Lamp. A single characteristic Herodian lamp fragment was found (Fig. 5:10). The Herodian lamp has several sub-types, but the sherd is too small to permit precise classification. The Herodian lamps probably appeared as early as the last years of Herodian rule and they were common until the Great Revolt, the latest lamps appear in the second half of the second century CE, for example in the Bar Kokhba refuge caves (Barag and Hershkovitz 1994:44–53). Parallels were found at Machaerus (Mlynarczyk 2019:286–292, Pls. 30–32) and in the Giv‘ati Parking Lot excavations in Jerusalem (Tchekhanovets 2013:124, Figs. 5.14, 5.19).
Imported Ware. Two small and poorly preserved sherds of imported vessels were found (not drawn). One fragment probably belongs to a Terra Sigillata bowl (Eastern Sigillata A) and the other was probably part of the rim of an imported Aegean amphora. Both vessels are characteristic of the contemporary affluent society and were found in palaces and luxury residences (Berlin 2005:37–38; Bar-Nathan 2006:307–314).
Haim Shkolnik

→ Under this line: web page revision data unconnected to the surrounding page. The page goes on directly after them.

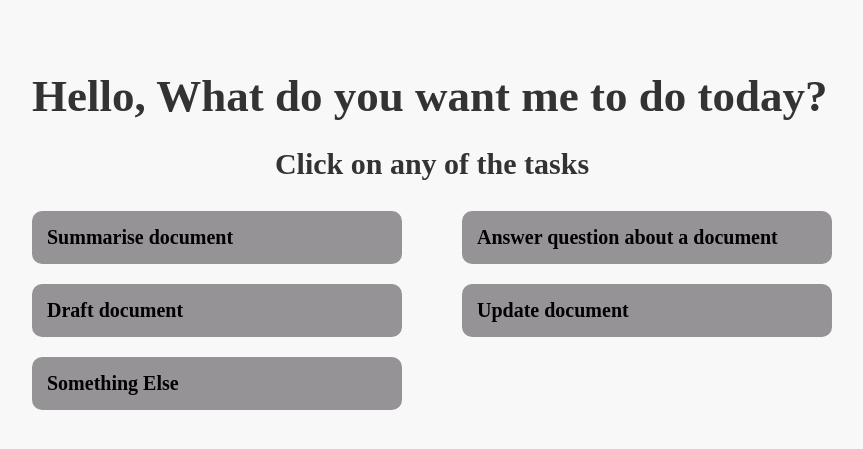
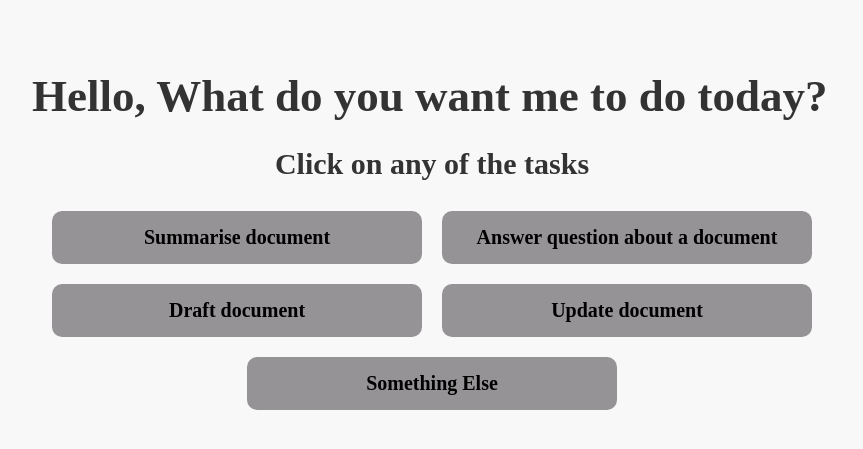
Before and after one commit to Mrigesh901/Dell-A-dev-0.1.1, a Flask app: page / in a window 1280 px wide. Shown: the top 449 px of the page, without its empty margins (208-1071 px from the left). Run offline with Flask 3, Linux system fonts and the light colour scheme.

Commit message:
style changed for prompt list , last prompt centered

```diff
--- a/static/styles.css
+++ b/static/styles.css
@@ -104,7 +104,7 @@ button[type="submit"]:hover {
     padding: 0;
     display: flex;
     flex-wrap: wrap;
-    justify-content: space-between;
+    justify-content: space-evenly;
 }
 
 #promptList li {
@@ -118,6 +118,7 @@ button[type="submit"]:hover {
     font-family:'Times New Roman', Times, serif;
     font-weight: bold;
     font-size: 20px;
+    text-align: center;
 }
 
 #promptList li:hover {
@@ -126,28 +127,28 @@ button[type="submit"]:hover {
 }
 
 /* Follow-up Prompts Styles */
-#followUpPrompts {
+/* #followUpPrompts {
     list-style: none;
     padding: 0;
     display: flex;
     flex-wrap: wrap;
     justify-content: space-between;
-}
+} */
 
-#followUpPrompts li {
-    width: calc(33.33% - 20px); /* Three cards per row with spacing */
+/* #followUpPrompts li {
+    width: calc(33.33% - 20px);
     margin-bottom: 20px;
     padding: 15px;
     background-color: #e8d7eb;
     border-radius: 8px;
     cursor: pointer;
     transition: transform 0.3s ease, background-color 0.3s ease;
-    box-sizing: border-box; /* Include padding and border in width calculation */
+    box-sizing: border-box;
     font-family:'Times New Roman', Times, serif;
     font-style: italic;
     font-weight: bold;
 }
-
+*/
 @media (max-width: 768px) {
     #followUpPrompts li {
         width: 100%; /* Display cards in one column on smaller screens */
```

The excavation yielded seven bronze coins, five of which were identified (Table 1). One is an Alexander Jannaeus coin; the other coins date to the latter half of the first century CE.
Table 1. The coins
SOA (Staff Officer of Archaeology) No.
Alexander Jannaeus
80/79–76 BCE
Agrippa I
42/1 CE
Procurator Porcius Festus
59/8 CE
Great Revolt
Year 2 (67 CE)
Great Revolt
Year 2 (67 CE)
The pottery assemblage dates the occupation at the site mainly from the second half of the first century BCE to the early second century CE. The variety of vessels and the imported ware in the assemblage reflect contemporary assemblages in luxurious residential compounds in Jerusalem, attesting to the wealth of the site, and indicating that it was evidently owned by rich members of society connected to the Roman authorities. The strategic location of the site commands the ancient road that connected Jerusalem with the palaces in Jericho. Although the Herodian building exposed in the previous excavation has not yet been published, one can cautiously propose that an Early Roman fortress was situated on the hilltop to control the road. This proposal finds support in Josephus’ description of the destruction of the ‘palace-fortress’ of Kypros/Cypros (Netzer 1975:61), mentioning that the rebels captured both the fortress and the defenses: “It was now that the insurgents took the fortress called Cypros, which dominated Jericho, massacred the garrison and leveled the defenses.” (Josephus War II, 484). The site was probably a fortress rather than a palace, despite the original identification. In the Hasmonean and Herodian periods, the Judean desert fortresses fulfilled both military and administrative functions (Guri-Rimon 1996).